- _Action item_: Print every record exactly, omitting all pictures.

- _Excerpted records_:
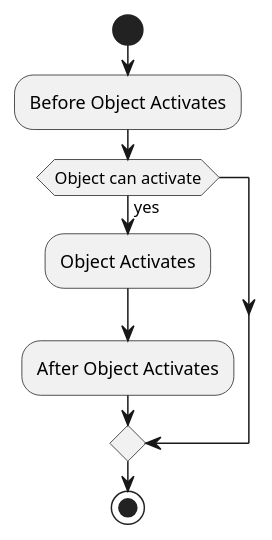
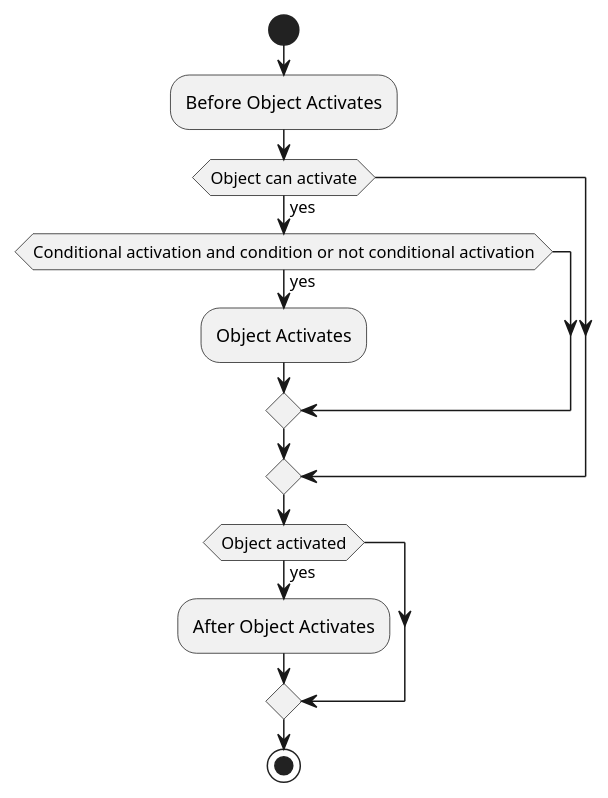
The diagram in src/docs/activation.wsd (halljared/bpb-simulator), drawn with PlantUML before and after one commit. The commit also changed 8 other files, not shown here.

```diff
--- a/src/docs/activation.wsd
+++ b/src/docs/activation.wsd
@@ -1,11 +1,13 @@
 @startuml activation
 start
 :Before Object Activates;
 if (Object can activate) then (yes)
-  :Object Activates;
+  if (Conditional activation and condition or not conditional activation) then (yes)
+    :Object Activates;
+  endif
+endif
+if(Object activated) then (yes)
   :After Object Activates;
 endif
 stop
-
-
 @enduml
```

- _Reply to the exercise_:
The diagram in src/docs/activation.wsd (halljared/bpb-simulator), drawn with PlantUML before and after one commit. The commit also changed 8 other files, not shown here.

```diff
--- a/src/docs/activation.wsd
+++ b/src/docs/activation.wsd
@@ -1,11 +1,13 @@
 @startuml activation
 start
 :Before Object Activates;
 if (Object can activate) then (yes)
-  :Object Activates;
+  if (Conditional activation and condition or not conditional activation) then (yes)
+    :Object Activates;
+  endif
+endif
+if(Object activated) then (yes)
   :After Object Activates;
 endif
 stop
-
-
 @enduml
```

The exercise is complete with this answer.